### WHAT IS EXPECTED
From the first entry to the last, repeat the listing exactly.

** Opening RECORDS SUPPLIED block **

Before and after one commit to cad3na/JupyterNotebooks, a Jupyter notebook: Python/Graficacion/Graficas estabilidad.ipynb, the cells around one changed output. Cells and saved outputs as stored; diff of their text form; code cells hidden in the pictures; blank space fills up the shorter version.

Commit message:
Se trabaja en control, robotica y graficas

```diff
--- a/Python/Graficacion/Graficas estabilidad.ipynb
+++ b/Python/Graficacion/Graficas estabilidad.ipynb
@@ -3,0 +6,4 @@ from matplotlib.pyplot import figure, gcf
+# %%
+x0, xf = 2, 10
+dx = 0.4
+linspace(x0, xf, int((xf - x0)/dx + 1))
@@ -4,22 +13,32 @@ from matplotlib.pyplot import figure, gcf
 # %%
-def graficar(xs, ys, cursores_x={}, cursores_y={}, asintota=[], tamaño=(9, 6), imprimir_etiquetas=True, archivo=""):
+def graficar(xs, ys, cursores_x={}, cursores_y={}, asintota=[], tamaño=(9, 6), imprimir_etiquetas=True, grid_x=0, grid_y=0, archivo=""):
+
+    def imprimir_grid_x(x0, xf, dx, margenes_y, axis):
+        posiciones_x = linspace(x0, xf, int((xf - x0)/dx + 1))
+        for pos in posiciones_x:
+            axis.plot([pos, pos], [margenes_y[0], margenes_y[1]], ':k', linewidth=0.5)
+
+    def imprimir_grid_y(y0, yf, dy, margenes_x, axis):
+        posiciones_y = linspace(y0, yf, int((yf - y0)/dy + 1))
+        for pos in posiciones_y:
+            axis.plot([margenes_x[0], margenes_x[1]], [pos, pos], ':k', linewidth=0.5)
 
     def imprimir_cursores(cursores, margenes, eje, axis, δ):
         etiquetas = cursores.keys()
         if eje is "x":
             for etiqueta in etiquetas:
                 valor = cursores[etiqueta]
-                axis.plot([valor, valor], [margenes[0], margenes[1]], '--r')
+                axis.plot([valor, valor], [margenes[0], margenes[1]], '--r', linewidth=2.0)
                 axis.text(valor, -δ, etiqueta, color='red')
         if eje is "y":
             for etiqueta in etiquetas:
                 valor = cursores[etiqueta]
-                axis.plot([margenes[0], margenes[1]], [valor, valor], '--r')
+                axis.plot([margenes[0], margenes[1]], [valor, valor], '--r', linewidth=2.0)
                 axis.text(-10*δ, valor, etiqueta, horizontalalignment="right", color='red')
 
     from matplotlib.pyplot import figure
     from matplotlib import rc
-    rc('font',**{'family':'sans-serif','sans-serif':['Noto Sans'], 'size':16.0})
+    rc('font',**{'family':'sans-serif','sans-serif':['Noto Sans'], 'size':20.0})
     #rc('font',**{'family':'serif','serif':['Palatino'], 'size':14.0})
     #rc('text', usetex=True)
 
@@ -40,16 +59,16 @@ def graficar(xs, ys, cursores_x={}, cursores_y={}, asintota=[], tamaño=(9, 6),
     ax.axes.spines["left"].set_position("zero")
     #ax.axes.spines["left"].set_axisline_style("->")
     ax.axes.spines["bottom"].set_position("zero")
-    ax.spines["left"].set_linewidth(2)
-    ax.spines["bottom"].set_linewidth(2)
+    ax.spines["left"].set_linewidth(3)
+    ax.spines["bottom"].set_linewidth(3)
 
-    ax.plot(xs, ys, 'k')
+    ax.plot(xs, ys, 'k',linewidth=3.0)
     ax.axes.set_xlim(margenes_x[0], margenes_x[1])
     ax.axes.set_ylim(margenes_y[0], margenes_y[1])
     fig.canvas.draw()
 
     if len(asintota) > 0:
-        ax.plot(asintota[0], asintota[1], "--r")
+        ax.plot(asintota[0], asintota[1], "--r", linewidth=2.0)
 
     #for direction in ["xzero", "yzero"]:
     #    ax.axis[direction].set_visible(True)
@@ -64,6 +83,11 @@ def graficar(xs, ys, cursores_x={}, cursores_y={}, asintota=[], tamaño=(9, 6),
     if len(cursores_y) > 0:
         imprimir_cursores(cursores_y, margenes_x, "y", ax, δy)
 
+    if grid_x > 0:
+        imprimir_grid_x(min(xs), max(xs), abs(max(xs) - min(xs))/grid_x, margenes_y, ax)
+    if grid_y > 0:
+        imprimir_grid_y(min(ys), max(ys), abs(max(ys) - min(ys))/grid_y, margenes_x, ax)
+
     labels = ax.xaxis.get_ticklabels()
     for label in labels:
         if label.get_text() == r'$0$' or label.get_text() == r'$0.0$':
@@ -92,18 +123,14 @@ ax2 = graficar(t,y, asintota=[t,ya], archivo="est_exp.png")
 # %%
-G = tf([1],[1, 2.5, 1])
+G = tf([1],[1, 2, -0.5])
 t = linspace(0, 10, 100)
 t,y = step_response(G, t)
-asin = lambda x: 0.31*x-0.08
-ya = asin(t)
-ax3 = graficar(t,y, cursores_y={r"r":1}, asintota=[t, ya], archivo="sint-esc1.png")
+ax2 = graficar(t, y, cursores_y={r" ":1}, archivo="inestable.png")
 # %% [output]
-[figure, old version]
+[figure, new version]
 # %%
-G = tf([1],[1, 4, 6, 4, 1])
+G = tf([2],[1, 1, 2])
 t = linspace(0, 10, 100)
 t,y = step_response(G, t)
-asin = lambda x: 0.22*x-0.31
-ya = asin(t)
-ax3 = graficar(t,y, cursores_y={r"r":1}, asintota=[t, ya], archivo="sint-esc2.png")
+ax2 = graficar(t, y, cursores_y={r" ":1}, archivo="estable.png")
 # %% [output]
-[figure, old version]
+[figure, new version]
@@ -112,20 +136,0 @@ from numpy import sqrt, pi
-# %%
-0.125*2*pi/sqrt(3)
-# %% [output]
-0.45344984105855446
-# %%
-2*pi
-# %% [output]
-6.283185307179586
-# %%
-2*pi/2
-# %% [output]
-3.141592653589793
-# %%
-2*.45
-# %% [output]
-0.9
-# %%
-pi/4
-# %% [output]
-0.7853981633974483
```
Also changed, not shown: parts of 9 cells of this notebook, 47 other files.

** Closing RECORDS SUPPLIED block **

### RESPONSE AREA
Before and after one commit to cad3na/JupyterNotebooks, a Jupyter notebook: Python/Graficacion/Graficas estabilidad.ipynb, the cells around one changed output. Cells and saved outputs as stored; diff of their text form; code cells hidden in the pictures; blank space fills up the shorter version.

Commit message:
Se trabaja en control, robotica y graficas

```diff
--- a/Python/Graficacion/Graficas estabilidad.ipynb
+++ b/Python/Graficacion/Graficas estabilidad.ipynb
@@ -3,0 +6,4 @@ from matplotlib.pyplot import figure, gcf
+# %%
+x0, xf = 2, 10
+dx = 0.4
+linspace(x0, xf, int((xf - x0)/dx + 1))
@@ -4,22 +13,32 @@ from matplotlib.pyplot import figure, gcf
 # %%
-def graficar(xs, ys, cursores_x={}, cursores_y={}, asintota=[], tamaño=(9, 6), imprimir_etiquetas=True, archivo=""):
+def graficar(xs, ys, cursores_x={}, cursores_y={}, asintota=[], tamaño=(9, 6), imprimir_etiquetas=True, grid_x=0, grid_y=0, archivo=""):
+
+    def imprimir_grid_x(x0, xf, dx, margenes_y, axis):
+        posiciones_x = linspace(x0, xf, int((xf - x0)/dx + 1))
+        for pos in posiciones_x:
+            axis.plot([pos, pos], [margenes_y[0], margenes_y[1]], ':k', linewidth=0.5)
+
+    def imprimir_grid_y(y0, yf, dy, margenes_x, axis):
+        posiciones_y = linspace(y0, yf, int((yf - y0)/dy + 1))
+        for pos in posiciones_y:
+            axis.plot([margenes_x[0], margenes_x[1]], [pos, pos], ':k', linewidth=0.5)
 
     def imprimir_cursores(cursores, margenes, eje, axis, δ):
         etiquetas = cursores.keys()
         if eje is "x":
             for etiqueta in etiquetas:
                 valor = cursores[etiqueta]
-                axis.plot([valor, valor], [margenes[0], margenes[1]], '--r')
+                axis.plot([valor, valor], [margenes[0], margenes[1]], '--r', linewidth=2.0)
                 axis.text(valor, -δ, etiqueta, color='red')
         if eje is "y":
             for etiqueta in etiquetas:
                 valor = cursores[etiqueta]
-                axis.plot([margenes[0], margenes[1]], [valor, valor], '--r')
+                axis.plot([margenes[0], margenes[1]], [valor, valor], '--r', linewidth=2.0)
                 axis.text(-10*δ, valor, etiqueta, horizontalalignment="right", color='red')
 
     from matplotlib.pyplot import figure
     from matplotlib import rc
-    rc('font',**{'family':'sans-serif','sans-serif':['Noto Sans'], 'size':16.0})
+    rc('font',**{'family':'sans-serif','sans-serif':['Noto Sans'], 'size':20.0})
     #rc('font',**{'family':'serif','serif':['Palatino'], 'size':14.0})
     #rc('text', usetex=True)
 
@@ -40,16 +59,16 @@ def graficar(xs, ys, cursores_x={}, cursores_y={}, asintota=[], tamaño=(9, 6),
     ax.axes.spines["left"].set_position("zero")
     #ax.axes.spines["left"].set_axisline_style("->")
     ax.axes.spines["bottom"].set_position("zero")
-    ax.spines["left"].set_linewidth(2)
-    ax.spines["bottom"].set_linewidth(2)
+    ax.spines["left"].set_linewidth(3)
+    ax.spines["bottom"].set_linewidth(3)
 
-    ax.plot(xs, ys, 'k')
+    ax.plot(xs, ys, 'k',linewidth=3.0)
     ax.axes.set_xlim(margenes_x[0], margenes_x[1])
     ax.axes.set_ylim(margenes_y[0], margenes_y[1])
     fig.canvas.draw()
 
     if len(asintota) > 0:
-        ax.plot(asintota[0], asintota[1], "--r")
+        ax.plot(asintota[0], asintota[1], "--r", linewidth=2.0)
 
     #for direction in ["xzero", "yzero"]:
     #    ax.axis[direction].set_visible(True)
@@ -64,6 +83,11 @@ def graficar(xs, ys, cursores_x={}, cursores_y={}, asintota=[], tamaño=(9, 6),
     if len(cursores_y) > 0:
         imprimir_cursores(cursores_y, margenes_x, "y", ax, δy)
 
+    if grid_x > 0:
+        imprimir_grid_x(min(xs), max(xs), abs(max(xs) - min(xs))/grid_x, margenes_y, ax)
+    if grid_y > 0:
+        imprimir_grid_y(min(ys), max(ys), abs(max(ys) - min(ys))/grid_y, margenes_x, ax)
+
     labels = ax.xaxis.get_ticklabels()
     for label in labels:
         if label.get_text() == r'$0$' or label.get_text() == r'$0.0$':
@@ -92,18 +123,14 @@ ax2 = graficar(t,y, asintota=[t,ya], archivo="est_exp.png")
 # %%
-G = tf([1],[1, 2.5, 1])
+G = tf([1],[1, 2, -0.5])
 t = linspace(0, 10, 100)
 t,y = step_response(G, t)
-asin = lambda x: 0.31*x-0.08
-ya = asin(t)
-ax3 = graficar(t,y, cursores_y={r"r":1}, asintota=[t, ya], archivo="sint-esc1.png")
+ax2 = graficar(t, y, cursores_y={r" ":1}, archivo="inestable.png")
 # %% [output]
-[figure, old version]
+[figure, new version]
 # %%
-G = tf([1],[1, 4, 6, 4, 1])
+G = tf([2],[1, 1, 2])
 t = linspace(0, 10, 100)
 t,y = step_response(G, t)
-asin = lambda x: 0.22*x-0.31
-ya = asin(t)
-ax3 = graficar(t,y, cursores_y={r"r":1}, asintota=[t, ya], archivo="sint-esc2.png")
+ax2 = graficar(t, y, cursores_y={r" ":1}, archivo="estable.png")
 # %% [output]
-[figure, old version]
+[figure, new version]
@@ -112,20 +136,0 @@ from numpy import sqrt, pi
-# %%
-0.125*2*pi/sqrt(3)
-# %% [output]
-0.45344984105855446
-# %%
-2*pi
-# %% [output]
-6.283185307179586
-# %%
-2*pi/2
-# %% [output]
-3.141592653589793
-# %%
-2*.45
-# %% [output]
-0.9
-# %%
-pi/4
-# %% [output]
-0.7853981633974483
```
Also changed, not shown: parts of 9 cells of this notebook, 47 other files.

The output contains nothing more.